Putting your mask on and taking it off

Skyline resident Irene Campbell prepares fabric for face coverings.

Skyline resident Irene Campbell prepares fabric for face coverings.

To be effective, masks should be worn consistently in public. They should not be put on and taken off frequently.

Before putting a face mask on, wash your hands or use hand sanitizer. Be sure your mask covers your entire nose and mouth. Do not take it off and put it back on. Masks that have been worn may be contaminated. Wash your hands again after removing a mask. Fabric masks should be changed when moist and washed after each use.

Making your own mask—whether or not you can sew

Fabric masks can help prevent the spread of infection to others when they are worn by people who are already infected with the virus that causes COVID-19. Many people who carry the virus do not show symptoms right away. A mask can help block infectious droplets from spreading when someone coughs, sneezes, or speaks.

Skyline resident Mary Whitmore sorts through patterned fabrics that will become face masks.

Skyline resident Mary Whitmore sorts through patterned fabrics that will become face masks.

There are lots of ways to make a cloth mask, and they can be creative. The photos at the top of this page are masks sewn by several members of the Seattle-King County Advisory Council on Aging & Disability Services, including Joe Hailey, June Michel, Sue Weston, and Barb Williams. All serve on the Advisory Council’s Advocacy Committee. They jumped into action when they learned masks were recommended.

The photo in the center of the collage shows a mask hanging on a fence—Sue Weston left it there for one of her Vashon Island neighbors. Cloth masks are often available at a roadside flower stand on the island, too.

Joe made the gray mask pictured above, using an old t-shirt and shoelaces.

Barb’s neighbors at the Skyline retirement community on Seattle’s First Hill set up a sewing room for mask-making. See photos above.

Do you sew? Great! The Centers for Disease Control and Prevention published an easy tutorial with instructions for sewing a face covering using two pieces of cotton fabric (each 10″x6″) and two 6″ pieces of elastic (or rubber bands, string, cloth strips, hair ties).

You don’t sew? Not a problem! The same tutorial includes two (2) methods of creating a face covering without sewing—one requiring only a t-shirt and scissors, and the other using a bandana and rubber bands or hair ties. As Joe learned, shoelaces work well, too.

To download the CDC instructions, click here. Prefer video tutorials? Visit YouTube and search for DIY face masks, and enjoy this CDC video of the U.S. Surgeon General, Dr. Jerome Adams, making his own no-sew mask in only 46 seconds.

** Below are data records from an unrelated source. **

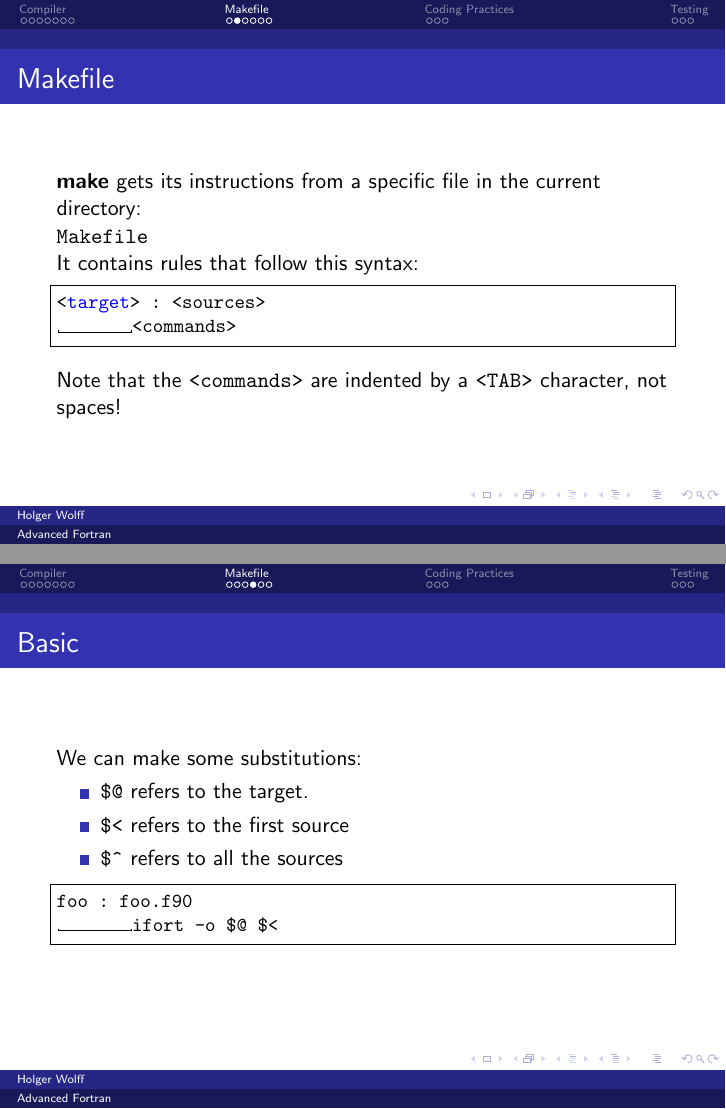
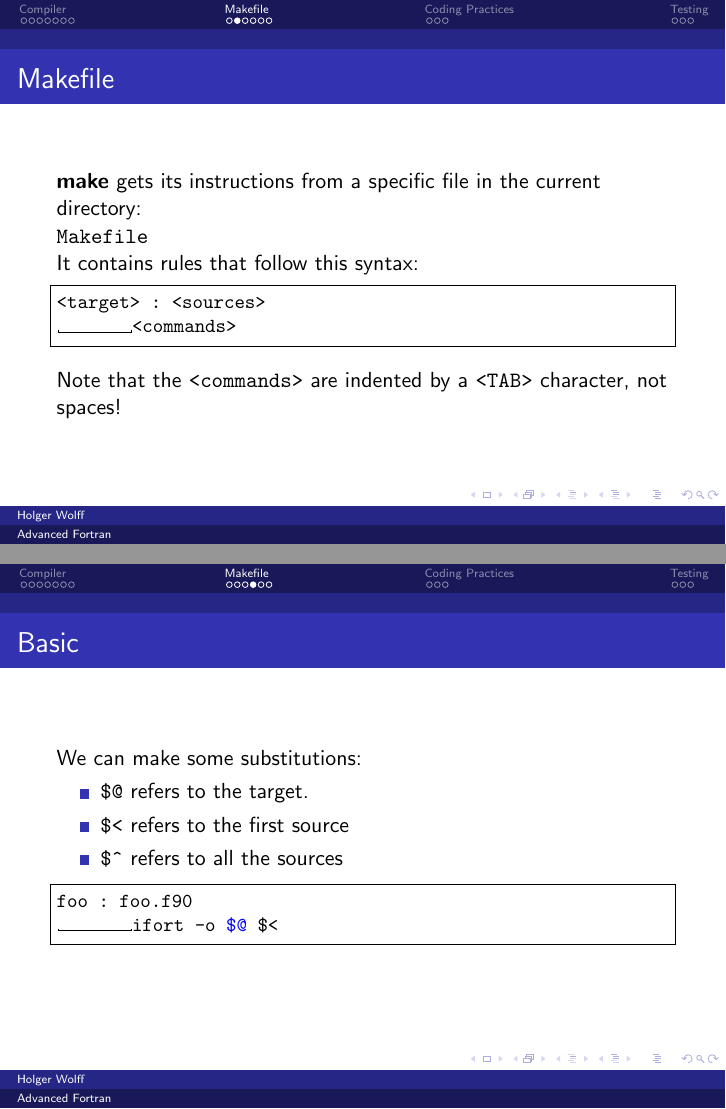
Before and after one commit to coecms/advanced_fortran, LaTeX slides (master.tex, which reads makefile.tex): pages 11 and 13 of 21, joined at a grey line. Compiled offline with pdfLaTeX.

Commit message:
changed language in makefile.tex

```diff
--- a/makefile.tex
+++ b/makefile.tex
@@ -8,7 +8,7 @@
 \end{frame}
 
 \defverbatim[colored]\Lst{%
-\begin{lstlisting}[tabsize=8,showtabs,frame=single]
+\begin{lstlisting}[tabsize=8,showtabs,frame=single,language=make]
 <target> : <sources>
 	<commands>
 \end{lstlisting}}
@@ -37,7 +37,7 @@ foo : foo.f90
 \end{frame}
 
 \defverbatim[colored]\LstRef{%
-\begin{lstlisting}[tabsize=8,showtabs,frame=single]
+\begin{lstlisting}[tabsize=8,showtabs,frame=single,language=make]
 foo : foo.f90
 	ifort -o $@ $<
 \end{lstlisting}}
```
Also changed, not shown: makefile.tex (6 more changed lines).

Contributor Irene Stewart manages communications for Aging and Disability Services and serves as editor of AgeWise King County.

This article originally appeared in the May 2020 issue of AgeWise King County.